The Keith Skipper guide to fitness
PUBLISHED: 06:46 10 December 2017 | UPDATED: 09:42 11 December 2017
If you jog backwards you put on weight. Or so says Keith Skipper anyway. Hmm.
It will be time all too soon to get rid of festive excesses with an annual fitness drive based on extreme guilt and expensive gullibility.
Here are a few handy tips and observations to make that redemption path easier from Clement Scottow, most experienced member of north Norfolk’s top walking group, the Poppyland Pacemakers.
His positive outlook is summed up by words stitched on his vest: “You can’t turn back the clock. But you can wind it up again”. He claims to be “just turning 40 – and taking my time about it”.
Try these for size before stepping up to the empty plate after Boxing Day:
Walking can add minutes to your life. This enables you at 85 years old to spend an additional five months in a nursing home at £700 a month.
Age is all in the mind. The trick is keeping it from creeping down into your body.
My grandpa started walking five miles a day when he was 80. Now he’s 97 – and we haven’t a clue where he is.
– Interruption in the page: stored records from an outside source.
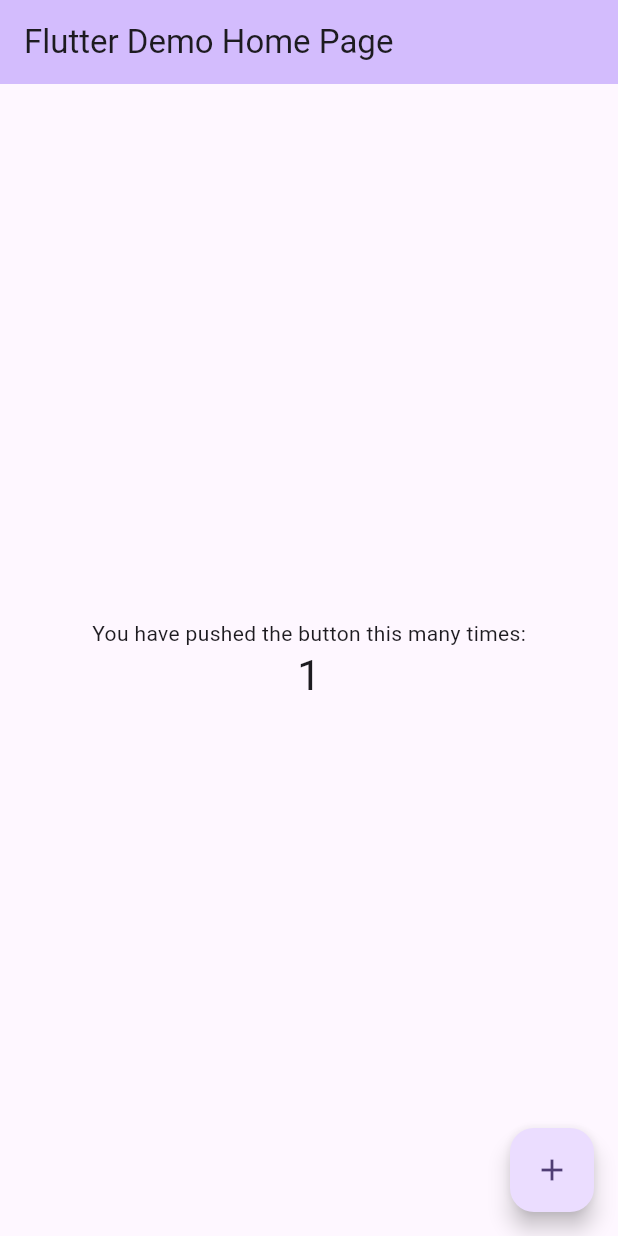
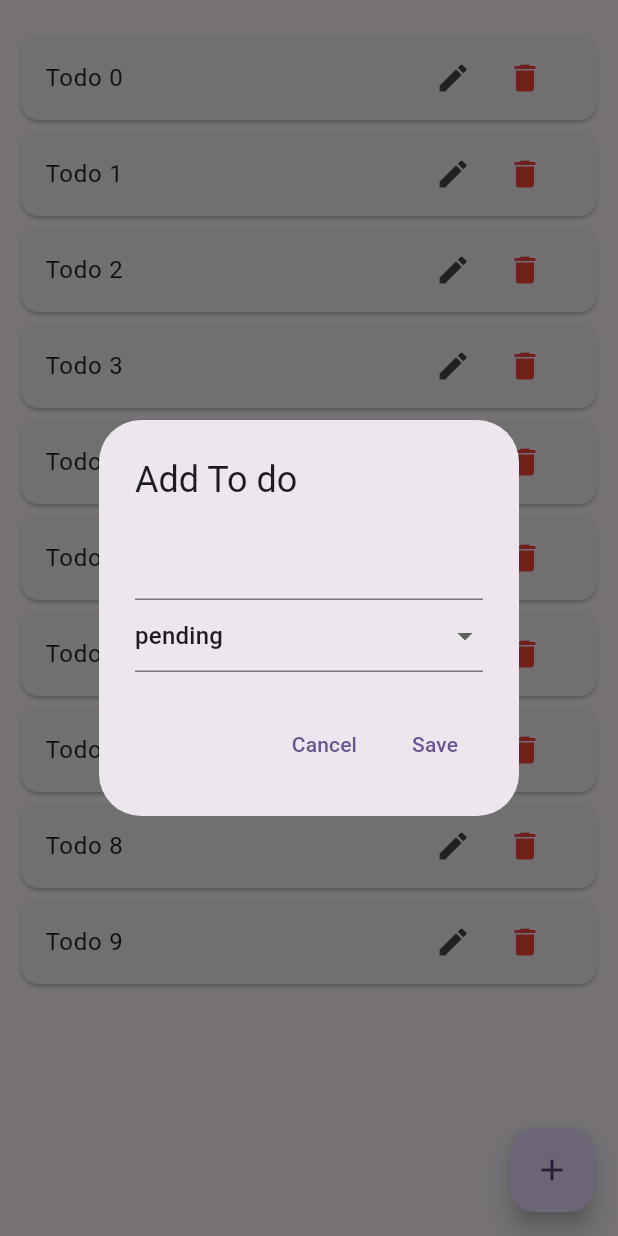
Before and after one commit to hardytee1/pbkk_isar, a Flutter app: the screen it shows after launch, after a tap on the "add" icon, on a phone screen of 412 x 824 dp. Run offline on Flutter 3.47's test engine with Material 3 defaults, Android fonts, the phone set to English and light mode, and no system bars; our stand-ins replace isar; accounts and stored records are empty; generated files the repository leaves out were written again.

Commit message:
feat: Implement HomePage with Todo functionality and database service
- Added HomePage widget with UI for displaying and managing todos.
- Integrated FloatingActionButton for adding/editing todos.
- Created DatabaseService for setting up Isar database.
- Registered IsarFlutterLibs plugin for database support on Linux and Windows.
- Updated pubspec.yaml to include isar and path_provider dependencies.
- Enhanced pubspec.lock with updated package versions.

```diff
--- a/lib/main.dart
+++ b/lib/main.dart
@@ -1,125 +1,29 @@
 import 'package:flutter/material.dart';
+import 'package:pbkk_isar/pages/home_page.dart';
+import 'package:pbkk_isar/services/database_service.dart';
 
-void main() {
+void main() async {
+  await _setup();
   runApp(const MyApp());
+}
+
+Future<void> _setup() async {
+  WidgetsFlutterBinding.ensureInitialized();
+  await DatabaseService.setup();
 }
 
 class MyApp extends StatelessWidget {
   const MyApp({super.key});
 
-  // This widget is the root of your application.
   @override
   Widget build(BuildContext context) {
     return MaterialApp(
       title: 'Flutter Demo',
       theme: ThemeData(
-        // This is the theme of your application.
-        //
-        // TRY THIS: Try running your application with "flutter run". You'll see
-        // the application has a purple toolbar. Then, without quitting the app,
-        // try changing the seedColor in the colorScheme below to Colors.green
-        // and then invoke "hot reload" (save your changes or press the "hot
-        // reload" button in a Flutter-supported IDE, or press "r" if you used
-        // the command line to start the app).
-        //
-        // Notice that the counter didn't reset back to zero; the application
-        // state is not lost during the reload. To reset the state, use hot
-        // restart instead.
-        //
-        // This works for code too, not just values: Most code changes can be
-        // tested with just a hot reload.
         colorScheme: ColorScheme.fromSeed(seedColor: Colors.deepPurple),
         useMaterial3: true,
       ),
-      home: const MyHomePage(title: 'Flutter Demo Home Page'),
+      home: HomePage(),
     );
   }
 }
-
-class MyHomePage extends StatefulWidget {
-  const MyHomePage({super.key, required this.title});
-
-  // This widget is the home page of your application. It is stateful, meaning
-  // that it has a State object (defined below) that contains fields that affect
-  // how it looks.
-
-  // This class is the configuration for the state. It holds the values (in this
-  // case the title) provided by the parent (in this case the App widget) and
-  // used by the build method of the State. Fields in a Widget subclass are
-  // always marked "final".
-
-  final String title;
-
-  @override
-  State<MyHomePage> createState() => _MyHomePageState();
-}
-
-class _MyHomePageState extends State<MyHomePage> {
-  int _counter = 0;
-
-  void _incrementCounter() {
-    setState(() {
-      // This call to setState tells the Flutter framework that something has
-      // changed in this State, which causes it to rerun the build method below
-      // so that the display can reflect the updated values. If we changed
-      // _counter without calling setState(), then the build method would not be
-      // called again, and so nothing would appear to happen.
-      _counter++;
-    });
-  }
-
-  @override
-  Widget build(BuildContext context) {
-    // This method is rerun every time setState is called, for instance as done
-    // by the _incrementCounter method above.
-    //
-    // The Flutter framework has been optimized to make rerunning build methods
-    // fast, so that you can just rebuild anything that needs updating rather
-    // than having to individually change instances of widgets.
-    return Scaffold(
-      appBar: AppBar(
-        // TRY THIS: Try changing the color here to a specific color (to
-        // Colors.amber, perhaps?) and trigger a hot reload to see the AppBar
-        // change color while the other colors stay the same.
-        backgroundColor: Theme.of(context).colorScheme.inversePrimary,
-        // Here we take the value from the MyHomePage object that was created by
-        // the App.build method, and use it to set our appbar title.
-        title: Text(widget.title),
-      ),
-      body: Center(
-        // Center is a layout widget. It takes a single child and positions it
-        // in the middle of the parent.
-        child: Column(
-          // Column is also a layout widget. It takes a list of children and
-          // arranges them vertically. By default, it sizes itself to fit its
-          // children horizontally, and tries to be as tall as its parent.
-          //
-          // Column has various properties to control how it sizes itself and
-          // how it positions its children. Here we use mainAxisAlignment to
-          // center the children vertically; the main axis here is the vertical
-          // axis because Columns are vertical (the cross axis would be
-          // horizontal).
-          //
-          // TRY THIS: Invoke "debug painting" (choose the "Toggle Debug Paint"
-          // action in the IDE, or press "p" in the console), to see the
-          // wireframe for each widget.
-          mainAxisAlignment: MainAxisAlignment.center,
-          children: <Widget>[
-            const Text(
-              'You have pushed the button this many times:',
-            ),
-            Text(
-              '$_counter',
-              style: Theme.of(context).textTheme.headlineMedium,
-            ),
-          ],
-        ),
-      ),
-      floatingActionButton: FloatingActionButton(
-        onPressed: _incrementCounter,
-        tooltip: 'Increment',
-        child: const Icon(Icons.add),
-      ), // This trailing comma makes auto-formatting nicer for build methods.
-    );
-  }
-}
--- /dev/null
+++ b/lib/models/enums.dart
@@ -0,0 +1,5 @@
+enum Status {
+  completed,
+  pending,
+  inProgress,
+}
--- /dev/null
+++ b/lib/models/todo.dart
@@ -0,0 +1,18 @@
+import 'package:pbkk_isar/models/enums.dart';
+import 'package:isar/isar.dart';
+
+part 'todo.g.dart';
+
+@Collection()
+class Todo {
+  Id id = Isar.autoIncrement;
+
+  @Index(type: IndexType.value)
+  String? content;
+
+  @enumerated
+  Status status = Status.pending;
+
+  DateTime createdAt = DateTime.now();
+  DateTime updatedAt = DateTime.now();
+}
--- /dev/null
+++ b/lib/pages/home_page.dart
@@ -0,0 +1,99 @@
+import 'package:flutter/material.dart';
+import 'package:pbkk_isar/models/enums.dart';
+import 'package:pbkk_isar/models/todo.dart';
+
+class HomePage extends StatefulWidget {
+  const HomePage({super.key});
+
+  @override
+  State<HomePage> createState() => _HomePageState();
+}
+
+class _HomePageState extends State<HomePage> {
+  @override
+  Widget build(BuildContext context) {
+    return Scaffold(
+      body: SafeArea(child: SizedBox.expand(
+        child: _buildIU(),
+      ),
+      ),
+      floatingActionButton: FloatingActionButton(onPressed: _addOrEditTodo,
+      child : const Icon(
+        Icons.add,
+      ),
+      ),
+    );
+  }
+
+  Widget _buildIU(){
+    return Padding(padding: EdgeInsets.symmetric(
+      vertical: 20,
+      horizontal: 10,
+    ),
+    child: ListView.builder(
+        itemCount: 10,
+        itemBuilder: (context, index) {
+      return Card(
+        child: ListTile(
+        title:Text("Todo $index",),
+        trailing:  Row(
+          mainAxisSize: MainAxisSize.min,
+          mainAxisAlignment: MainAxisAlignment.end,
+          crossAxisAlignment: CrossAxisAlignment.center,
+          children: [
+            IconButton(onPressed: () {}, icon: const Icon(Icons.edit,),
+            ),
+            IconButton(onPressed: () {}, icon: const Icon(
+              Icons.delete,
+              color: Colors.red,
+            ),
+            ),
+          ],
+        ),
+        )
+      );
+    }),
+    );
+  }
+
+  void _addOrEditTodo(){
+    Status status = Status.pending;
+
+    showDialog(context: context, builder: (context)
+    {
+      return AlertDialog(
+        title: Text("Add To do"),
+        content: Column(
+          mainAxisSize: MainAxisSize.min,
+          children: [
+            TextField(),
+            DropdownButtonFormField<Status>(
+              value: status,
+                items: Status.values.map(
+                    (e) => DropdownMenuItem(
+                      value: e,
+                      child: Text(e.name),
+                    ),
+                )
+                .toList(),
+                onChanged: (value) {
+                if(value ==null) return;
+                status = value;
+                }),
+          ],
+        ),
+        actions: [
+          TextButton(onPressed: () {
+          Navigator.pop(context);
+        }, child: const Text('Cancel'),
+        ),
+        TextButton(onPressed: () {
+          Navigator.pop(context);
+        }, child: const Text('Save'),
+        )
+        ],
+      );
+    },
+    );
+  }
+}
--- /dev/null
+++ b/lib/services/database_service.dart
@@ -0,0 +1,18 @@
+import 'package:path_provider/path_provider.dart';
+import 'package:pbkk_isar/models/todo.dart';
+import 'package:isar/isar.dart';
+
+class DatabaseService{
+
+  static late final Isar db;
+
+  static Future<void> setup() async {
+    final appDir = await getApplicationDocumentsDirectory();
+    db = await Isar.open(
+      [
+        TodoSchema,
+      ],
+      directory: appDir.path,
+    );
+  }
+}
```
Also changed, not shown: pubspec.yaml (+6 -1 lines), lib/models/todo.g.dart (added), pubspec.lock, 132 other files.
It may be best to walk early in the morning before the brain figures out what you’re doing.
I joined a health club last year and spent over £700. I haven’t lost an ounce. Apparently, you have to go there.
I have flabby thighs. Fortunately, my stomach covers them.
The big advantage of daily exercise is so when you die, they’ll say: “Well, he looks good, doesn’t he?”
I like long walks. Especially when they’re taken by people who annoy me.
If you’re going to try cross-country ski-ing, start with a small country.
Don’t jog backwards. You may put on weight.
Most exercise many of my colleagues manage is jumping to conclusions.
If you can’t get out for exercise, enjoy Norfolk’s favourite indoor sport – hunting for your spectacles.
Tell folk over the festive season you get plenty of exercise … “I was out last week four nights running”.